Apparently there are people who drive 100s of miles to go mountain biking for the thrill and excitement. The only rational reason as to why, is that urban america is too much of a challenge. An endless obstacle course of broken glass, homeless encampments, scant bike lains crumbling into trash filled ravines, overgrown foliage, open manholes, derelict construction equipment, never a dull moment. E- crashed in the little military bunk bed of the house-turned-hostel after a night of picturing itself on a thrilling mad max adventure navigating a post apocalyptic hellscape. The mural was finished, begrudgingly during the day, and the evening light rail marginally lessened the harrowism of the return trip.
The final night the station was dark and cold. A dozen human silhouettes huddled in the shadows as if afraid of the lights, e- doesn’t know why, but it does the same. One began a slow sort of moon dance. As if reenacting a super slow motion action scene.
“Quit Playin. Yo! Quit Playin! I told you you doin to much of that shit!”

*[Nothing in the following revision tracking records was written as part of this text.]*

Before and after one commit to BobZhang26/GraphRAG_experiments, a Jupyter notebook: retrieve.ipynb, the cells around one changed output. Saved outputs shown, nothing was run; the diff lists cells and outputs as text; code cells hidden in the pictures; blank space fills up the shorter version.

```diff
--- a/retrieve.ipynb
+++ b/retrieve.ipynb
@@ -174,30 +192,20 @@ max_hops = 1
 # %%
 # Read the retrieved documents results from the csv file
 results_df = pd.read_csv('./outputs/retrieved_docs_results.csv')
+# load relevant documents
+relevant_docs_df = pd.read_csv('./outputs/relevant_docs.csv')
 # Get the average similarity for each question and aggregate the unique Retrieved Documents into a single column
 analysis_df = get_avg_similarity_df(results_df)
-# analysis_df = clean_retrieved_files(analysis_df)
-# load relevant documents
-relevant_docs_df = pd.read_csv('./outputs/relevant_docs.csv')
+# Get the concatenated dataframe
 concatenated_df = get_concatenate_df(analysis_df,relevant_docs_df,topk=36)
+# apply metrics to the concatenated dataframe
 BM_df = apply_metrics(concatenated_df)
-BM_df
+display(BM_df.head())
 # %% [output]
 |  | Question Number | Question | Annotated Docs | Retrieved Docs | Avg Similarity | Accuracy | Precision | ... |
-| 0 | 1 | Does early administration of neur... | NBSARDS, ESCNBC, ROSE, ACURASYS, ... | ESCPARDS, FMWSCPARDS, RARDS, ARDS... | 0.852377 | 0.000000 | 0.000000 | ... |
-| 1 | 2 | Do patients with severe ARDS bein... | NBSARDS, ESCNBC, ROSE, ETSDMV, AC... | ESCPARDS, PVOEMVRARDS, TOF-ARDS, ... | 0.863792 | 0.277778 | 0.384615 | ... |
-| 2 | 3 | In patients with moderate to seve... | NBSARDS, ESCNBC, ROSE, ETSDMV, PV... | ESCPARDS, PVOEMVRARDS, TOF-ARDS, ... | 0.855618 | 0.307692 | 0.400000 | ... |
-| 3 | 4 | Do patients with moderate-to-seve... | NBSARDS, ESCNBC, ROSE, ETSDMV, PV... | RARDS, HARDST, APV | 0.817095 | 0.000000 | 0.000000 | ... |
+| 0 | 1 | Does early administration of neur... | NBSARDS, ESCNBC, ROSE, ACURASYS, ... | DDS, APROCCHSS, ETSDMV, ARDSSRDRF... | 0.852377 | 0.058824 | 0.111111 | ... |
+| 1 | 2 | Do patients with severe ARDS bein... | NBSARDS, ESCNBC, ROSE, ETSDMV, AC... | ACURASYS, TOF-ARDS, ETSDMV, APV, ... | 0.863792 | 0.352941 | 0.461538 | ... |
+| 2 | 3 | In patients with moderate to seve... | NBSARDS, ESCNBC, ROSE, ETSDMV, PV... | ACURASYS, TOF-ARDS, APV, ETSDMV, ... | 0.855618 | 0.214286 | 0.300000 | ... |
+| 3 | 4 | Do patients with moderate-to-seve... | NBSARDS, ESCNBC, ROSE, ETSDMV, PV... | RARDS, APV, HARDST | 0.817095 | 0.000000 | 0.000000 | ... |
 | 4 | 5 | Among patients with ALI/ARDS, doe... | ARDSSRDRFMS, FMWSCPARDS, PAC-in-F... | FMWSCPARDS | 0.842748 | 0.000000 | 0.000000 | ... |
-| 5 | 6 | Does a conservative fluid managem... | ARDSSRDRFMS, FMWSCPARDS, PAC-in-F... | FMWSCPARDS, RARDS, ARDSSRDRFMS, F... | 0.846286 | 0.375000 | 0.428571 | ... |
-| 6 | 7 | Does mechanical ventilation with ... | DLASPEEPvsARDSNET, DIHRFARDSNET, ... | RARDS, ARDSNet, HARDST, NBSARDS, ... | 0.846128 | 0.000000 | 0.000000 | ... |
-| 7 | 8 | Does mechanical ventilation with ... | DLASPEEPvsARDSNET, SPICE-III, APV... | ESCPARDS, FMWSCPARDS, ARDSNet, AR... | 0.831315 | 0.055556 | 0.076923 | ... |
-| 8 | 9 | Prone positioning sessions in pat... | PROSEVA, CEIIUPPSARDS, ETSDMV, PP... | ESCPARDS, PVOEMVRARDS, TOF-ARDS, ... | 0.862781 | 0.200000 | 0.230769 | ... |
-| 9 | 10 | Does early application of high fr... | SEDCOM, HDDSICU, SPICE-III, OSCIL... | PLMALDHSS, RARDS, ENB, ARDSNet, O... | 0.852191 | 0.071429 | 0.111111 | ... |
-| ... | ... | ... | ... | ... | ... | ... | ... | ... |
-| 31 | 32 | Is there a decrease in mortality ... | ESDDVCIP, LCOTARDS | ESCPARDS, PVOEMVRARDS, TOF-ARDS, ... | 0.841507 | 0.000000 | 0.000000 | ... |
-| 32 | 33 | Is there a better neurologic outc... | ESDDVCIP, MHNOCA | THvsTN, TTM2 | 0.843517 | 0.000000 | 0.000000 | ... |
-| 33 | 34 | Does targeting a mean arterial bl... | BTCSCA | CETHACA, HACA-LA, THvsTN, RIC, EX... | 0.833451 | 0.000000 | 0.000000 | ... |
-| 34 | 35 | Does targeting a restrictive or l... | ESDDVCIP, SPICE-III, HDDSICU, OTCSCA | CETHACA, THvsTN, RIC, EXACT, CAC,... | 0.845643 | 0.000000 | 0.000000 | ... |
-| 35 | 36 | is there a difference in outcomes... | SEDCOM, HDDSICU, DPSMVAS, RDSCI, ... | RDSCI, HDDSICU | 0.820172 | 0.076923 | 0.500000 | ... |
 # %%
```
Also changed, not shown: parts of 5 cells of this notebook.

The man backed into a poll and crumpled to the ground. He was overdosing on fentanyl. Fentanyl is a daily companion on the streets of Denver. It’s Iconic peanutbutter-gasoline aroma is more familiar than deodorant; and strangers ask for blues or pills more often than directions. There was a moment, maybe 30 seconds, maybe more, when e- stood still thinking ‘there’s a dozen people closer than me, if I call 911 it’ll just be redundant.’ Only when it became apparent that no one was going to do anything did e- finally call. One stranger shot him with niacin, then walked away when nothing happened. All but two dissipated from the scene, including those who appeared to know him. When the paramedics put him in the back of the ambulance, it sat in the parking lot with lights flashing for 20 minutes before turning them off and driving away in deathly silence. For a very long while, e- couldn’t think of anything but those 30 seconds.